The Catholic University of America

Child Cognition, Affect, and Behavior Laboratory  (C.A.B. Lab)



Lab Director: Brendan A. Rich, Ph.D.

Research Team: Graduate and Undergraduate Students


Conference Presentations

Prospective Students





Recent Lab News

  • Congratulations to Serene Habayeb, 4th year Clinical PhD student.  She has been awarded two grants to fund her dissertation "Stress, Coping, Stigma, and Acculturation in Arab American Caregivers of Children with Autism and other Developmental Disabilities": 1) the Society for Research in Child Development (SRCD) Dissertation Funding Award, and; 2) the Dr. Philip M. Kayal Fund for Arab American Research Dissertation Award. 
  • Congratulations to Dr. Heather Rosen, who successfully defended her dissertation "Examining the Effectiveness of a Resilience-Based Group Intervention for the Treatment of Youth with Mood and Behavior Dysregulation".  Heather is completing her post-doctoral Fellowship at the Stanford University Outpatient Child and Adolescent Psychiatry Clinic.
  • Congratulations to Dr. Candice Watson, who successfully defended her dissertation "Influence of Parental Collaboration on Group Therapy Outcomes for Anxious Children". Candice is completing her post-doctoral Fellowship at the Behavior Therapy Center of Greater Washington.
  • Congratulations to Meagan Wills, who is completing her pre-doctoral Internship at the Yale University Child Study Center.
  • Our research collaboration with Dr. Mary Alvord and the Alvord, Baker & Associates private practice is discussed in a recent press release by Research Press Publishers.


Research Programs

The CAB Lab is dedicated to understanding the cognitive, affective, and behavioral deficits associated with childhood psychopathology, in particular mood disorders.

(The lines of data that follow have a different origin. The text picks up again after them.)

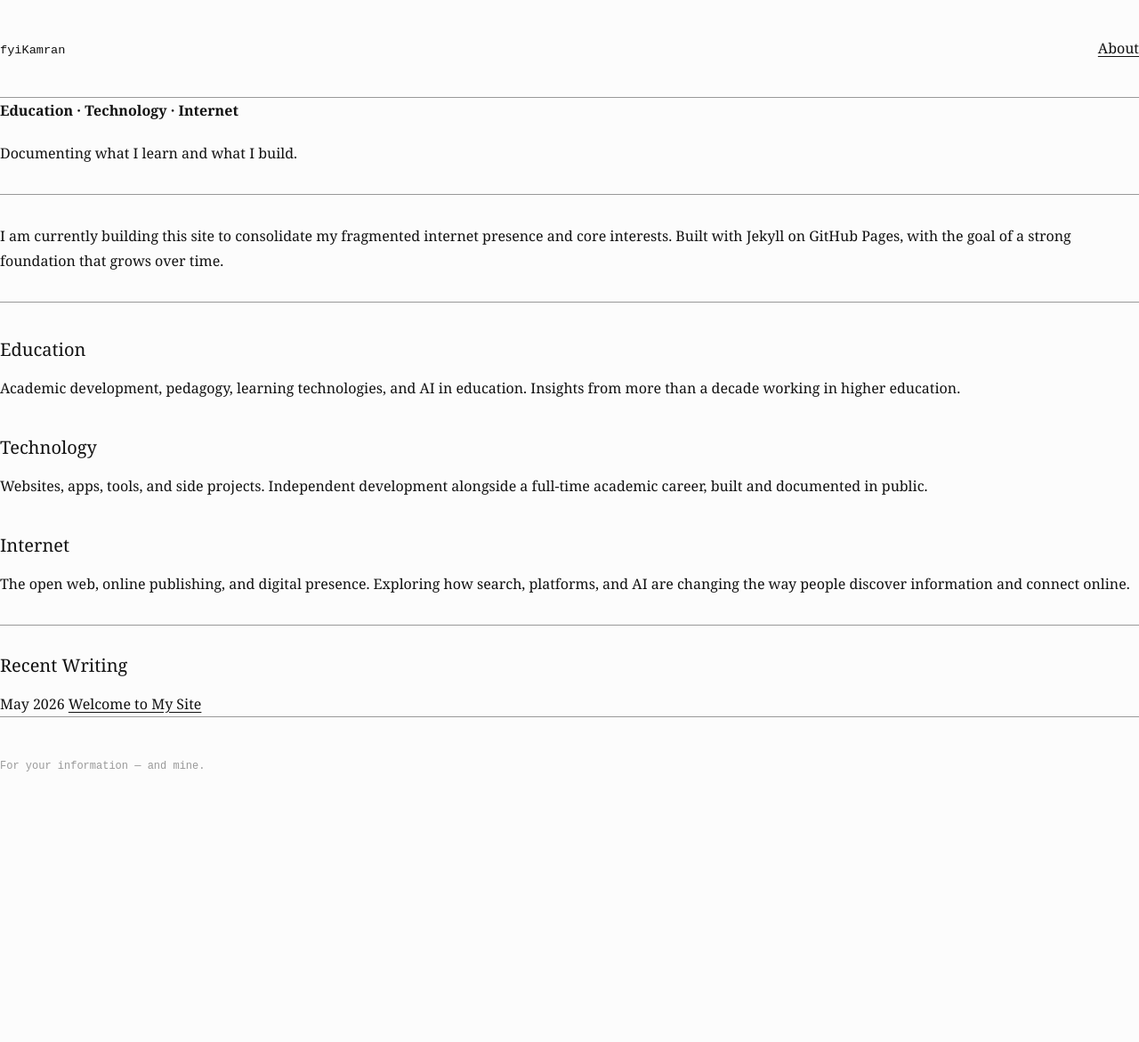
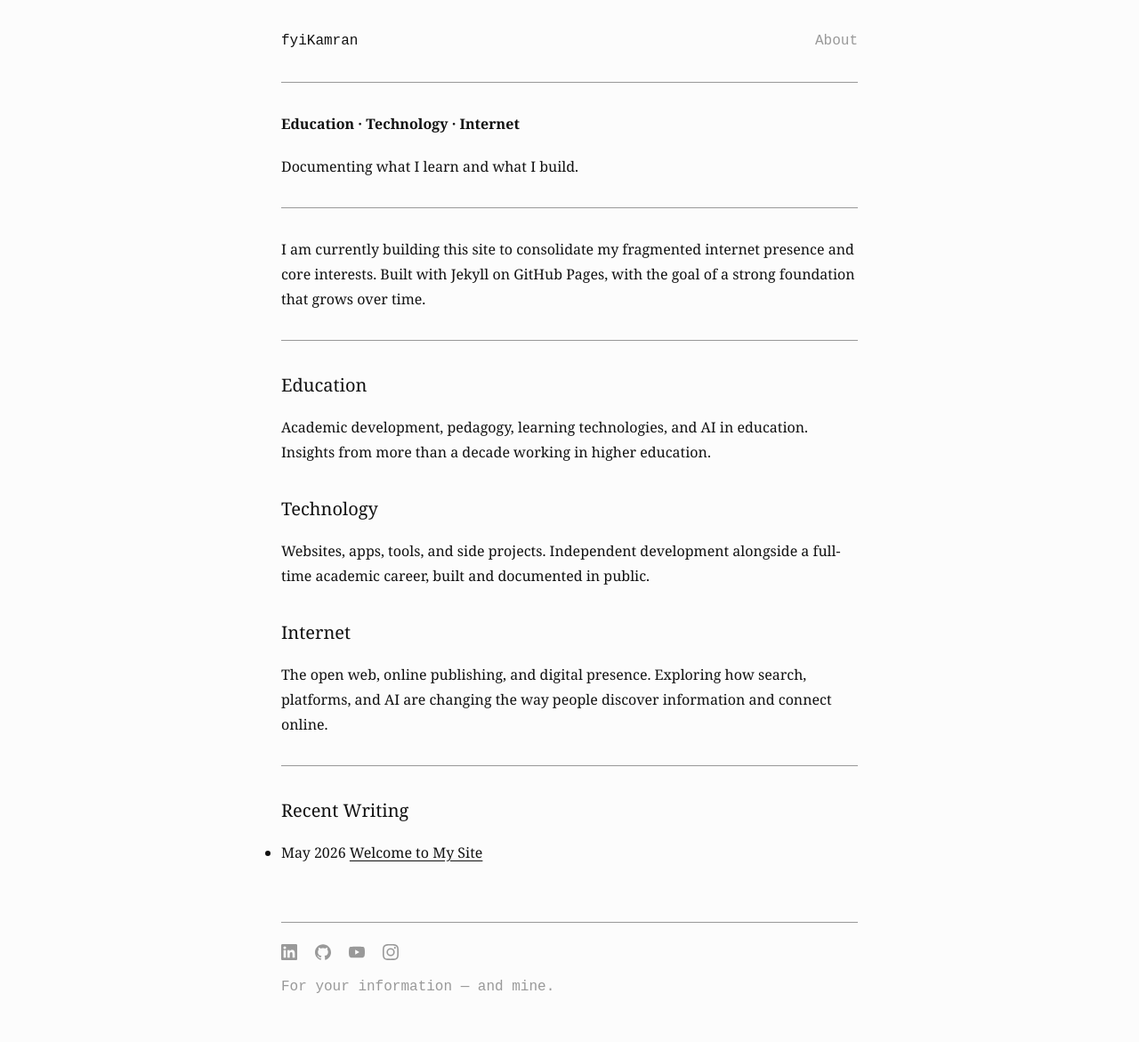
Before and after one commit to fyikamran/fyikamran.github.io, a Jekyll site: the page built from index.html, in a window 1280 px wide. Shown: the whole page at 89% size. Built offline with Jekyll 4.4.1, drawn with Linux system fonts in a browser that asks for light colours; before the commit the page ends 920 px from its top, so only the background shows below that.

Commit message:
Update styles.css

```diff
--- a/assets/css/styles.css
+++ b/assets/css/styles.css
@@ -1,4 +1,4 @@
- /* ==========================================================================
+/* ==========================================================================
   Reset
   ========================================================================== */
 * {
@@ -16,7 +16,6 @@
  --text-muted: #999999;
  --font-body: Georgia, 'Times New Roman', serif;
  --font-mono: 'Courier New', Courier, monospace;
- --font-ui: -apple-system, BlinkMacSystemFont, 'Segoe UI', sans-serif;
  --max-width: 680px;
 }
 
@@ -24,7 +23,6 @@
   Base
   ========================================================================== */
 html {
- font-size: 16px;
  -webkit-font-smoothing: antialiased;
 }
 
@@ -35,42 +33,20 @@
  font-size: 1rem;
  line-height: 1.75;
  font-weight: 400;
-}
-
-/* ==========================================================================
-  Layout
-  ========================================================================== */
-.site-container {
- display: flex;
- flex-direction: column;
- min-height: 100vh;
  max-width: var(--max-width);
  margin: 0 auto;
  padding: 0 1rem;
 }
 
+/* ==========================================================================
+  Header
+  ========================================================================== */
 header {
- padding: 2.5rem 0;
+ padding: 2rem 0;
  border-bottom: 1px solid var(--text-muted);
 }
 
-.post-container {
- flex: 1;
- padding: 2rem 0 4rem;
-}
-
-footer {
- padding: 1.5rem 0 3rem;
- border-top: 1px solid var(--text-muted);
- font-family: var(--font-mono);
- font-size: 0.75rem;
- color: var(--text-muted);
-}
-
-/* ==========================================================================
-  Navigation
-  ========================================================================== */
-nav {
+header nav {
  display: flex;
  align-items: baseline;
  justify-content: space-between;
@@ -78,36 +54,70 @@
 
 .site-name {
  font-family: var(--font-mono);
- font-size: 0.85rem;
- font-weight: 400;
+ font-size: 1rem;
  color: var(--text);
  text-decoration: none;
 }
 
-nav ul {
- list-style: none;
- display: flex;
- gap: 1.5rem;
-}
-
-nav ul a {
+header nav a {
  font-family: var(--font-mono);
- font-size: 0.75rem;
+ font-size: 1rem;
  color: var(--text-muted);
  text-decoration: none;
 }
 
-nav ul a:hover {
+header nav a:hover {
  color: var(--text);
+}
+
+header nav a.site-name {
+ color: var(--text);
+}
+
+/* ==========================================================================
+  Main
+  ========================================================================== */
+main {
+ padding: 2rem 0 4rem;
+}
+
+/* ==========================================================================
+  Footer
+  ========================================================================== */
+footer {
+ padding: 1.5rem 0 3rem;
+ border-top: 1px solid var(--text-muted);
+ font-family: var(--font-mono);
+ font-size: 1rem;
+ color: var(--text-muted);
+}
+
+footer nav {
+ display: flex;
+ gap: 1.25rem;
+ margin-bottom: 1rem;
+}
+
+footer nav a {
+ color: var(--text-muted);
+ text-decoration: none;
+}
+
+footer nav a:hover {
+ color: var(--text);
+}
+
+footer p {
+ margin-bottom: 0;
 }
 
 /* ==========================================================================
   Typography
   ========================================================================== */
 h1 {
- font-size: 2rem;
+ font-size: 1.75rem;
  font-weight: 400;
- line-height: 1.2;
+ line-height: 1.75;
  letter-spacing: -0.01em;
  margin-bottom: 1.5rem;
 }
@@ -115,7 +125,7 @@
 h2 {
  font-size: 1.25rem;
  font-weight: 400;
- line-height: 1.3;
+ line-height: 1.75;
  margin-bottom: 1rem;
  margin-top: 2rem;
 }
@@ -123,6 +133,7 @@
 h3 {
  font-size: 1rem;
  font-weight: 400;
+ line-height: 1.75;
  margin-bottom: 0.5rem;
  margin-top: 1.5rem;
 }
@@ -155,33 +166,65 @@
 }
 
 /* ==========================================================================
-  Timeline
+  Post Header
   ========================================================================== */
-ul.timeline {
- list-style: none;
- padding: 0;
+article header {
+ margin-bottom: 2rem;
+ padding-bottom: 1.5rem;
+ border-bottom: 1px solid var(--text-muted);
 }
 
-ul.timeline li {
- display: flex;
- gap: 1.5rem;
- padding: 0.5rem 0;
- border-bottom: 1px solid var(--text-muted);
- font-size: 0.925rem;
- line-height: 1.5;
+article header h1 {
+ margin-bottom: 0.75rem;
 }
 
-ul.timeline li:last-child {
- border-bottom: none;
+.post-meta {
+ font-family: var(--font-mono);
+ font-size: 1rem;
+ color: var(--text-muted);
+ display: flex;
+ gap: 1rem;
+ flex-wrap: wrap;
 }
 
-ul.timeline time {
+/* ==========================================================================
+  Post Content
+  ========================================================================== */
+.post-content h2 {
+ margin-top: 2.5rem;
+}
+
+.post-content p {
+ margin-bottom: 1.25rem;
+}
+
+.post-content ul,
+.post-content ol {
+ padding-left: 1.25rem;
+ margin-bottom: 1.25rem;
+}
+
+.post-content li {
+ margin-bottom: 0.5rem;
+}
+
+.post-content blockquote {
+ border-left: 2px solid var(--text-muted);
+ padding-left: 1rem;
+ color: var(--text-muted);
+ margin: 1.5rem 0;
+}
+
+/* ==========================================================================
+  Post Footer
+  ========================================================================== */
+.post-footer {
+ margin-top: 3rem;
+ padding-top: 1.5rem;
+ border-top: 1px solid var(--text-muted);
  font-family: var(--font-mono);
- font-size: 0.75rem;
+ font-size: 1rem;
  color: var(--text-muted);
- min-width: 3.5rem;
- padding-top: 0.2rem;
- flex-shrink: 0;
 }
 
 /* ==========================================================================
@@ -189,7 +232,7 @@
   ========================================================================== */
 code {
  font-family: var(--font-mono);
- font-size: 0.85em;
+ font-size: 1rem;
  background: rgba(17, 17, 17, 0.06);
  color: var(--text);
  padding: 0.15rem 0.4rem;
@@ -206,75 +249,97 @@
 pre code {
  background: none;
  padding: 0;
- font-size: 0.875rem;
- line-height: 1.6;
+ line-height: 1.75;
 }
 
 /* ==========================================================================
-  Article / Post
+  Timeline
   ========================================================================== */
-article h1 {
- font-size: 1.75rem;
- margin-bottom: 0.5rem;
+ul.timeline {
+ list-style: none;
+ padding: 0;
 }
 
-article h2 {
- margin-top: 2.5rem;
+ul.timeline li {
+ display: flex;
+ gap: 1.5rem;
+ padding: 0.5rem 0;
+ border-bottom: 1px solid var(--text-muted);
+ line-height: 1.75;
 }
 
-article p {
- margin-bottom: 1.25rem;
+ul.timeline li:last-child {
+ border-bottom: none;
 }
 
-article ul,
-article ol {
- padding-left: 1.25rem;
- margin-bottom: 1.25rem;
-}
-
-article li {
- margin-bottom: 0.5rem;
+ul.timeline time {
+ font-family: var(--font-mono);
+ font-size: 1rem;
+ color: var(--text-muted);
+ min-width: 3.5rem;
+ flex-shrink: 0;
 }
 
 /* ==========================================================================
-  Post Meta
+  Post List
   ========================================================================== */
-.post-meta {
+ul.post-list {
+ list-style: none;
+ padding: 0;
+}
+
+ul.post-list li {
+ display: flex;
+ gap: 1.5rem;
+ padding: 0.75rem 0;
+ border-bottom: 1px solid var(--text-muted);
+ align-items: baseline;
+}
+
+ul.post-list li:last-child {
+ border-bottom: none;
+}
+
+ul.post-list time {
  font-family: var(--font-mono);
- font-size: 0.75rem;
+ font-size: 1rem;
  color: var(--text-muted);
- margin-bottom: 2rem;
- display: flex;
- gap: 1rem;
+ min-width: 6rem;
+ flex-shrink: 0;
+}
+
+ul.post-list a {
+ font-size: 1rem;
+ color: var(--text);
+ text-decoration: none;
+}
+
+ul.post-list a:hover {
+ text-decoration: underline;
+ text-underline-offset: 3px;
 }
 
 /* ==========================================================================
-  Social
+  Social Icons
   ========================================================================== */
-.social {
- display: flex;
- gap: 1.25rem;
- padding-top: 1.5rem;
- border-top: 1px solid var(--text-muted);
+footer nav svg {
+ width: 1.125rem;
+ height: 1.125rem;
+ display: block;
 }
 
-.social a {
- font-family: var(--font-mono);
- font-size: 0.72rem;
- color: var(--text-muted);
- text-decoration: none;
-}
-
-.social a:hover {
- color: var(--text);
+footer nav a {
+ display: inline-flex;
+ align-items: center;
 }
 
 /* ==========================================================================
   Mobile
   ========================================================================== */
 @media (max-width: 600px) {
- h1 { font-size: 1.5rem; }
- h2 { font-size: 1.1rem; }
- nav ul { gap: 1rem; }
+ h1 { font-size: 1.375rem; }
+ h2 { font-size: 1.125rem; }
  ul.timeline time { min-width: 2.75rem; }
+ ul.post-list time { min-width: 4.5rem; }
+ .post-meta { gap: 0.5rem; }
 }
```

The primary focus of the Lab's work is to determine the effectiveness of a group therapy program for children with deficits in social skills and self-regulation. In collaboration with Mary Alvord, PhD, this project investigates the effectiveness of the Resilience Builder Program (RBP), a manualized resilience-based group therapy program for children in a clinical service setting. Most of these youth have diagnosed anxiety disorders, attention deficit hyperactivity disorder (ADHD), or Autism Spectrum Disorders (ASD). This study explores the effectiveness of this group therapy based on parent, teacher, and child report using measures of internalizing and externalizing symptomatology, emotional arousal and control, and family functioning. In addition, therapeutic outcome is assessed using structured diagnostic interviews as well as objective affective and behavioral indices of self-regulation via a computer task. 

We are extending the Resilience Builder Program to schools in Washington, DC and Maryland.  There, we are administering RBP to youth who are primarily ethnic minorities and from disadvantaged communities in an effort to determine the effectiveness of RBP in the school setting.

Finally, we are also collaborating with researchers at the National Human Genome Research Institute (NHGRI) at NIH to examine potential genetic and neurophysiological predictors of response to the Resilience Builder Program, as well as changes in neurological functioning following the RBP therapy.